* Exercise instructions: Your job is to write out each record exactly, leaving none out.

━━━━━ Material for this exercise

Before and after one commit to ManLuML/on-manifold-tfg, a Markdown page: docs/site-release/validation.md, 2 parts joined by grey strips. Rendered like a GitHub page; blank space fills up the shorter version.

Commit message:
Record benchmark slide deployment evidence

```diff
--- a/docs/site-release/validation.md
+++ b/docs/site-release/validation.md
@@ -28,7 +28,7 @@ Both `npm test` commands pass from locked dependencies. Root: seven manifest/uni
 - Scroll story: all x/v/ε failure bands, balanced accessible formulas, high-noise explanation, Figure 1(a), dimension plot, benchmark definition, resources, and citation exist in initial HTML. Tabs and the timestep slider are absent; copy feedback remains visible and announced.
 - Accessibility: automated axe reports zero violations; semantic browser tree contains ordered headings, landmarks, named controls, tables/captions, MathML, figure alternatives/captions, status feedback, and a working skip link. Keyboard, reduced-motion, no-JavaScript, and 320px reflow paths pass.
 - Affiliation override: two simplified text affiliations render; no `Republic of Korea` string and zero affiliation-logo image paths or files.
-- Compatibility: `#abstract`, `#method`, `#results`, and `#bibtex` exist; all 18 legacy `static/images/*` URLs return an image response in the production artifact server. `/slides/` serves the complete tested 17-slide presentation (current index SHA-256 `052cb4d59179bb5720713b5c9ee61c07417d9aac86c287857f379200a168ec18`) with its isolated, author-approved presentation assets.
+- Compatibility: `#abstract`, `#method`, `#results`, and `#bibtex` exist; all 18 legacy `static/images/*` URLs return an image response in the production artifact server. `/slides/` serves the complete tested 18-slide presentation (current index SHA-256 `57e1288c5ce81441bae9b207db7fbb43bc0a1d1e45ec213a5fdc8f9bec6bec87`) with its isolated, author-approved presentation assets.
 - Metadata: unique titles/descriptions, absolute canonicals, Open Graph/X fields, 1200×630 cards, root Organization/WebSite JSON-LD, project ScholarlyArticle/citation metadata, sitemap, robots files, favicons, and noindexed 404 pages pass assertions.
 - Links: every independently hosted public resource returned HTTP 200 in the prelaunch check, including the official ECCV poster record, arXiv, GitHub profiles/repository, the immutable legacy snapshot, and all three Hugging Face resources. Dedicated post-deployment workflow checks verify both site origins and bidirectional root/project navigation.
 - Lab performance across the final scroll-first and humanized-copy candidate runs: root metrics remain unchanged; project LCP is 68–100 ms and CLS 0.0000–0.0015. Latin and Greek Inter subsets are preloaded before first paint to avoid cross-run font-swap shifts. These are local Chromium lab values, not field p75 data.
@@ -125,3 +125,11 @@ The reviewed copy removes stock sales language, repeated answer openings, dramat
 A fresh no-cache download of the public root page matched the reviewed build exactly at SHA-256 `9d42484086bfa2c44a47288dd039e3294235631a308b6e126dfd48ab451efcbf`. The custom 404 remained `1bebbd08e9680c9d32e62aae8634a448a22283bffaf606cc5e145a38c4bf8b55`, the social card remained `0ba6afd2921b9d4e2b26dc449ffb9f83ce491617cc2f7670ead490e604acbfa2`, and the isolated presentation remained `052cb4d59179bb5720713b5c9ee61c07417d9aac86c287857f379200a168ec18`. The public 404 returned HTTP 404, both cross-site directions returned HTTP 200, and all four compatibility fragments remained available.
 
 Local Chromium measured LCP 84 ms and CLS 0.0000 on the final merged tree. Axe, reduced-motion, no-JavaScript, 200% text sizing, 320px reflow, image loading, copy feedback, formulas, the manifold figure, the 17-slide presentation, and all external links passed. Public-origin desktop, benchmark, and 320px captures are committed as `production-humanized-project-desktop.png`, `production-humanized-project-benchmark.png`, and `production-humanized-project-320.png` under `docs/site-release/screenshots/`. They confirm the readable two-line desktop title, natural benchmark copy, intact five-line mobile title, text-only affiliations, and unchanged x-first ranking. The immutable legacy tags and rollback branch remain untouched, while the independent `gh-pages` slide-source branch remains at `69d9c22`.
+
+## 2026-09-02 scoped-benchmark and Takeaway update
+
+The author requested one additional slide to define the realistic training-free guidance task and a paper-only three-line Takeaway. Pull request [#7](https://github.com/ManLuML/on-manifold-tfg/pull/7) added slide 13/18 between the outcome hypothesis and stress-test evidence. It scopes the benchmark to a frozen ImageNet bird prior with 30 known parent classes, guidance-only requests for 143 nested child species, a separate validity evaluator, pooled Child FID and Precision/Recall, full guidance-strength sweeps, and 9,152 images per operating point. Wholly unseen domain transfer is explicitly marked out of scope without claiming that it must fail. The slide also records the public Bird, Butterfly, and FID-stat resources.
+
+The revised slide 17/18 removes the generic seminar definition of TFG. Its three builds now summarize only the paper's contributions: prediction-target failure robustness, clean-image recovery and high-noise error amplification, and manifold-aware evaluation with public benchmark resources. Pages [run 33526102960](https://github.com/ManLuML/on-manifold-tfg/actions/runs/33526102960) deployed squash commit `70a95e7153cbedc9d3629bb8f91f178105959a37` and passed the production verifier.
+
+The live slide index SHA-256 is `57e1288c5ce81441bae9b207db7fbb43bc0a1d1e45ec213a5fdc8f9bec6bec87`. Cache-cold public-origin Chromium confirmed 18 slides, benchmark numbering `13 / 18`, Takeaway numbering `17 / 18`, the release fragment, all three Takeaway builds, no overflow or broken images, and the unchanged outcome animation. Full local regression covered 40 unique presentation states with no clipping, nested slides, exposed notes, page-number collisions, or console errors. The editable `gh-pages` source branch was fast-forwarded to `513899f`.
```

━━━━━━━━━━

* Result:
Before and after one commit to ManLuML/on-manifold-tfg, a Markdown page: docs/site-release/validation.md, 2 parts joined by grey strips. Rendered like a GitHub page; blank space fills up the shorter version.

Commit message:
Record benchmark slide deployment evidence

```diff
--- a/docs/site-release/validation.md
+++ b/docs/site-release/validation.md
@@ -28,7 +28,7 @@ Both `npm test` commands pass from locked dependencies. Root: seven manifest/uni
 - Scroll story: all x/v/ε failure bands, balanced accessible formulas, high-noise explanation, Figure 1(a), dimension plot, benchmark definition, resources, and citation exist in initial HTML. Tabs and the timestep slider are absent; copy feedback remains visible and announced.
 - Accessibility: automated axe reports zero violations; semantic browser tree contains ordered headings, landmarks, named controls, tables/captions, MathML, figure alternatives/captions, status feedback, and a working skip link. Keyboard, reduced-motion, no-JavaScript, and 320px reflow paths pass.
 - Affiliation override: two simplified text affiliations render; no `Republic of Korea` string and zero affiliation-logo image paths or files.
-- Compatibility: `#abstract`, `#method`, `#results`, and `#bibtex` exist; all 18 legacy `static/images/*` URLs return an image response in the production artifact server. `/slides/` serves the complete tested 17-slide presentation (current index SHA-256 `052cb4d59179bb5720713b5c9ee61c07417d9aac86c287857f379200a168ec18`) with its isolated, author-approved presentation assets.
+- Compatibility: `#abstract`, `#method`, `#results`, and `#bibtex` exist; all 18 legacy `static/images/*` URLs return an image response in the production artifact server. `/slides/` serves the complete tested 18-slide presentation (current index SHA-256 `57e1288c5ce81441bae9b207db7fbb43bc0a1d1e45ec213a5fdc8f9bec6bec87`) with its isolated, author-approved presentation assets.
 - Metadata: unique titles/descriptions, absolute canonicals, Open Graph/X fields, 1200×630 cards, root Organization/WebSite JSON-LD, project ScholarlyArticle/citation metadata, sitemap, robots files, favicons, and noindexed 404 pages pass assertions.
 - Links: every independently hosted public resource returned HTTP 200 in the prelaunch check, including the official ECCV poster record, arXiv, GitHub profiles/repository, the immutable legacy snapshot, and all three Hugging Face resources. Dedicated post-deployment workflow checks verify both site origins and bidirectional root/project navigation.
 - Lab performance across the final scroll-first and humanized-copy candidate runs: root metrics remain unchanged; project LCP is 68–100 ms and CLS 0.0000–0.0015. Latin and Greek Inter subsets are preloaded before first paint to avoid cross-run font-swap shifts. These are local Chromium lab values, not field p75 data.
@@ -125,3 +125,11 @@ The reviewed copy removes stock sales language, repeated answer openings, dramat
 A fresh no-cache download of the public root page matched the reviewed build exactly at SHA-256 `9d42484086bfa2c44a47288dd039e3294235631a308b6e126dfd48ab451efcbf`. The custom 404 remained `1bebbd08e9680c9d32e62aae8634a448a22283bffaf606cc5e145a38c4bf8b55`, the social card remained `0ba6afd2921b9d4e2b26dc449ffb9f83ce491617cc2f7670ead490e604acbfa2`, and the isolated presentation remained `052cb4d59179bb5720713b5c9ee61c07417d9aac86c287857f379200a168ec18`. The public 404 returned HTTP 404, both cross-site directions returned HTTP 200, and all four compatibility fragments remained available.
 
 Local Chromium measured LCP 84 ms and CLS 0.0000 on the final merged tree. Axe, reduced-motion, no-JavaScript, 200% text sizing, 320px reflow, image loading, copy feedback, formulas, the manifold figure, the 17-slide presentation, and all external links passed. Public-origin desktop, benchmark, and 320px captures are committed as `production-humanized-project-desktop.png`, `production-humanized-project-benchmark.png`, and `production-humanized-project-320.png` under `docs/site-release/screenshots/`. They confirm the readable two-line desktop title, natural benchmark copy, intact five-line mobile title, text-only affiliations, and unchanged x-first ranking. The immutable legacy tags and rollback branch remain untouched, while the independent `gh-pages` slide-source branch remains at `69d9c22`.
+
+## 2026-09-02 scoped-benchmark and Takeaway update
+
+The author requested one additional slide to define the realistic training-free guidance task and a paper-only three-line Takeaway. Pull request [#7](https://github.com/ManLuML/on-manifold-tfg/pull/7) added slide 13/18 between the outcome hypothesis and stress-test evidence. It scopes the benchmark to a frozen ImageNet bird prior with 30 known parent classes, guidance-only requests for 143 nested child species, a separate validity evaluator, pooled Child FID and Precision/Recall, full guidance-strength sweeps, and 9,152 images per operating point. Wholly unseen domain transfer is explicitly marked out of scope without claiming that it must fail. The slide also records the public Bird, Butterfly, and FID-stat resources.
+
+The revised slide 17/18 removes the generic seminar definition of TFG. Its three builds now summarize only the paper's contributions: prediction-target failure robustness, clean-image recovery and high-noise error amplification, and manifold-aware evaluation with public benchmark resources. Pages [run 33526102960](https://github.com/ManLuML/on-manifold-tfg/actions/runs/33526102960) deployed squash commit `70a95e7153cbedc9d3629bb8f91f178105959a37` and passed the production verifier.
+
+The live slide index SHA-256 is `57e1288c5ce81441bae9b207db7fbb43bc0a1d1e45ec213a5fdc8f9bec6bec87`. Cache-cold public-origin Chromium confirmed 18 slides, benchmark numbering `13 / 18`, Takeaway numbering `17 / 18`, the release fragment, all three Takeaway builds, no overflow or broken images, and the unchanged outcome animation. Full local regression covered 40 unique presentation states with no clipping, nested slides, exposed notes, page-number collisions, or console errors. The editable `gh-pages` source branch was fast-forwarded to `513899f`.
```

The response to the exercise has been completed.